*Work task*: Nothing in the records that follow should differ once you have copied them out.

*** Provided data ***

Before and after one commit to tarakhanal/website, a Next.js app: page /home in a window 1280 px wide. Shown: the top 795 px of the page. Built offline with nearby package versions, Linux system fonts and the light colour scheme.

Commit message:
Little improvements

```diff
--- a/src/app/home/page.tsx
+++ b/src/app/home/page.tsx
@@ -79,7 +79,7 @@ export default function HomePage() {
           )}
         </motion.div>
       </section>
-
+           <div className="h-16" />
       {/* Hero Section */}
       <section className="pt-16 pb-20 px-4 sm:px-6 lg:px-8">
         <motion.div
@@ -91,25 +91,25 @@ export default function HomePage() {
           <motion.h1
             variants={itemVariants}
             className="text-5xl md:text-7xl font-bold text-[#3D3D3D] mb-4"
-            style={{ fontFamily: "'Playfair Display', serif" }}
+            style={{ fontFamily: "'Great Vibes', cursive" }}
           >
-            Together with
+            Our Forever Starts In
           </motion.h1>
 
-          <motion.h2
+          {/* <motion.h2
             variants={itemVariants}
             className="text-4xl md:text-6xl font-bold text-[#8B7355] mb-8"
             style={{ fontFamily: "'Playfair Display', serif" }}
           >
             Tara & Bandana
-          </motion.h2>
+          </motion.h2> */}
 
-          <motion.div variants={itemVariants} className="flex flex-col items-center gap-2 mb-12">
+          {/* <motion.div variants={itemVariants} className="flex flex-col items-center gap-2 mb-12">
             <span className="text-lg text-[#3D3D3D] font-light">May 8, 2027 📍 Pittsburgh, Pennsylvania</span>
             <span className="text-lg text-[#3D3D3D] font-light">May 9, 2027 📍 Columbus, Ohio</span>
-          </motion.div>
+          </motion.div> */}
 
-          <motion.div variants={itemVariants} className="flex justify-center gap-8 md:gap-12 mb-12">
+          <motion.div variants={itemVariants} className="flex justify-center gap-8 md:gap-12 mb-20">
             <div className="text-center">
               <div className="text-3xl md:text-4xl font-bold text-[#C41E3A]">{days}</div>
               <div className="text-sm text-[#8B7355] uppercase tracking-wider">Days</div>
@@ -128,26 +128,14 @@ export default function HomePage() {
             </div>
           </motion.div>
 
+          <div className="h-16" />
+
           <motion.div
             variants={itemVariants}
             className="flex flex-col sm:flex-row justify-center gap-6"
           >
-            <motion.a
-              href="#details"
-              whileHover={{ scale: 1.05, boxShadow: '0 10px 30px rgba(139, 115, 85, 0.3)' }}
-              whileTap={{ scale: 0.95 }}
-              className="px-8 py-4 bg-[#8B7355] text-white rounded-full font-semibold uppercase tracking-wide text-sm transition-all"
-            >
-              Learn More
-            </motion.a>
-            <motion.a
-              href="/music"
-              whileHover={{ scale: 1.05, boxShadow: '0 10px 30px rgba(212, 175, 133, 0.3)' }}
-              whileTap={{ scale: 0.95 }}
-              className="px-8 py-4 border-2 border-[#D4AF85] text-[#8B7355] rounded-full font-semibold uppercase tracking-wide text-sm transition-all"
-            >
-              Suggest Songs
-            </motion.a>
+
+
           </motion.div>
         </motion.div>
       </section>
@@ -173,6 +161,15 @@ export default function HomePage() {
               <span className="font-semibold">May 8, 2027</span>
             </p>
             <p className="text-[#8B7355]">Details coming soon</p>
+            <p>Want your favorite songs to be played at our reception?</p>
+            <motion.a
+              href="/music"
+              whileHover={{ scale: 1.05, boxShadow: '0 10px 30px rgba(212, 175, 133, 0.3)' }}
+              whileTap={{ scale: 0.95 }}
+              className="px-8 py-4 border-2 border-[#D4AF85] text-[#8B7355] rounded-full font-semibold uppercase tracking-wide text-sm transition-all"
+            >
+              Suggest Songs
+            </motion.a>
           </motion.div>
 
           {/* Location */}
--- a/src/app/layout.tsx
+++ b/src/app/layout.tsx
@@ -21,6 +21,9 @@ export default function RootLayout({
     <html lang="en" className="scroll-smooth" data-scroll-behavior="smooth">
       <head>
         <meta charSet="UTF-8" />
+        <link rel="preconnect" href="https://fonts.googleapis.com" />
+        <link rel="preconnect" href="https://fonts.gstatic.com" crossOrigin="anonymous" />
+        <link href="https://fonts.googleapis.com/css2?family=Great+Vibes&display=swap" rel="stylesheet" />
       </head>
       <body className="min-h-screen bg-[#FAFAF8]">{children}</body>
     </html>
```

***

*Expected output*:
Before and after one commit to tarakhanal/website, a Next.js app: page /home in a window 1280 px wide. Shown: the top 795 px of the page. Built offline with nearby package versions, Linux system fonts and the light colour scheme.

Commit message:
Little improvements

```diff
--- a/src/app/home/page.tsx
+++ b/src/app/home/page.tsx
@@ -79,7 +79,7 @@ export default function HomePage() {
           )}
         </motion.div>
       </section>
-
+           <div className="h-16" />
       {/* Hero Section */}
       <section className="pt-16 pb-20 px-4 sm:px-6 lg:px-8">
         <motion.div
@@ -91,25 +91,25 @@ export default function HomePage() {
           <motion.h1
             variants={itemVariants}
             className="text-5xl md:text-7xl font-bold text-[#3D3D3D] mb-4"
-            style={{ fontFamily: "'Playfair Display', serif" }}
+            style={{ fontFamily: "'Great Vibes', cursive" }}
           >
-            Together with
+            Our Forever Starts In
           </motion.h1>
 
-          <motion.h2
+          {/* <motion.h2
             variants={itemVariants}
             className="text-4xl md:text-6xl font-bold text-[#8B7355] mb-8"
             style={{ fontFamily: "'Playfair Display', serif" }}
           >
             Tara & Bandana
-          </motion.h2>
+          </motion.h2> */}
 
-          <motion.div variants={itemVariants} className="flex flex-col items-center gap-2 mb-12">
+          {/* <motion.div variants={itemVariants} className="flex flex-col items-center gap-2 mb-12">
             <span className="text-lg text-[#3D3D3D] font-light">May 8, 2027 📍 Pittsburgh, Pennsylvania</span>
             <span className="text-lg text-[#3D3D3D] font-light">May 9, 2027 📍 Columbus, Ohio</span>
-          </motion.div>
+          </motion.div> */}
 
-          <motion.div variants={itemVariants} className="flex justify-center gap-8 md:gap-12 mb-12">
+          <motion.div variants={itemVariants} className="flex justify-center gap-8 md:gap-12 mb-20">
             <div className="text-center">
               <div className="text-3xl md:text-4xl font-bold text-[#C41E3A]">{days}</div>
               <div className="text-sm text-[#8B7355] uppercase tracking-wider">Days</div>
@@ -128,26 +128,14 @@ export default function HomePage() {
             </div>
           </motion.div>
 
+          <div className="h-16" />
+
           <motion.div
             variants={itemVariants}
             className="flex flex-col sm:flex-row justify-center gap-6"
           >
-            <motion.a
-              href="#details"
-              whileHover={{ scale: 1.05, boxShadow: '0 10px 30px rgba(139, 115, 85, 0.3)' }}
-              whileTap={{ scale: 0.95 }}
-              className="px-8 py-4 bg-[#8B7355] text-white rounded-full font-semibold uppercase tracking-wide text-sm transition-all"
-            >
-              Learn More
-            </motion.a>
-            <motion.a
-              href="/music"
-              whileHover={{ scale: 1.05, boxShadow: '0 10px 30px rgba(212, 175, 133, 0.3)' }}
-              whileTap={{ scale: 0.95 }}
-              className="px-8 py-4 border-2 border-[#D4AF85] text-[#8B7355] rounded-full font-semibold uppercase tracking-wide text-sm transition-all"
-            >
-              Suggest Songs
-            </motion.a>
+
+
           </motion.div>
         </motion.div>
       </section>
@@ -173,6 +161,15 @@ export default function HomePage() {
               <span className="font-semibold">May 8, 2027</span>
             </p>
             <p className="text-[#8B7355]">Details coming soon</p>
+            <p>Want your favorite songs to be played at our reception?</p>
+            <motion.a
+              href="/music"
+              whileHover={{ scale: 1.05, boxShadow: '0 10px 30px rgba(212, 175, 133, 0.3)' }}
+              whileTap={{ scale: 0.95 }}
+              className="px-8 py-4 border-2 border-[#D4AF85] text-[#8B7355] rounded-full font-semibold uppercase tracking-wide text-sm transition-all"
+            >
+              Suggest Songs
+            </motion.a>
           </motion.div>
 
           {/* Location */}
--- a/src/app/layout.tsx
+++ b/src/app/layout.tsx
@@ -21,6 +21,9 @@ export default function RootLayout({
     <html lang="en" className="scroll-smooth" data-scroll-behavior="smooth">
       <head>
         <meta charSet="UTF-8" />
+        <link rel="preconnect" href="https://fonts.googleapis.com" />
+        <link rel="preconnect" href="https://fonts.gstatic.com" crossOrigin="anonymous" />
+        <link href="https://fonts.googleapis.com/css2?family=Great+Vibes&display=swap" rel="stylesheet" />
       </head>
       <body className="min-h-screen bg-[#FAFAF8]">{children}</body>
     </html>
```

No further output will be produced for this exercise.